PROBLEM DETAILS:
Across the listing that follows, work out how many lines carry the string "named". Provide that number and nothing else.

- - - - -

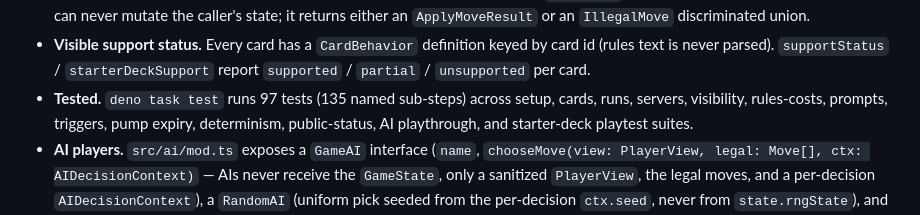
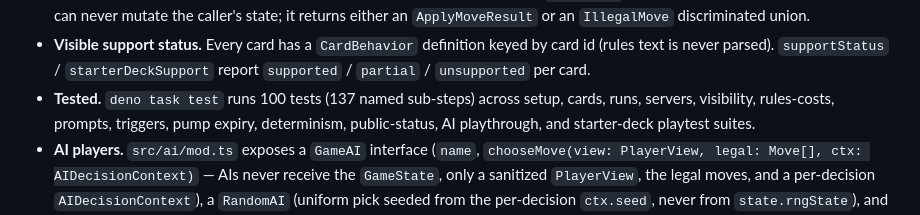
Before and after one commit to MatthewRobertDunn/netrunner, a Markdown page: README.md, the part around the change. Rendered like a GitHub page.

Commit message:
docs: suite counts after round-3 test fixes (100 tests / 137 steps)

```diff
--- a/README.md
+++ b/README.md
@@ -25,7 +25,7 @@ invariants, and the mistakes worth not repeating.
 - **Visible support status.** Every card has a `CardBehavior` definition keyed by card id (rules
   text is never parsed). `supportStatus` / `starterDeckSupport` report `supported` / `partial` /
   `unsupported` per card.
-- **Tested.** `deno task test` runs 97 tests (135 named sub-steps) across setup, cards, runs,
+- **Tested.** `deno task test` runs 100 tests (137 named sub-steps) across setup, cards, runs,
   servers, visibility, rules-costs, prompts, triggers, pump expiry, determinism, public-status, AI
   playthrough, and starter-deck playtest suites.
 - **AI players.** `src/ai/mod.ts` exposes a `GameAI` interface (`name`,
```
Also changed, not shown: AGENTS.md (+1 -1 lines).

- - - - -

TASK ANSWER:
2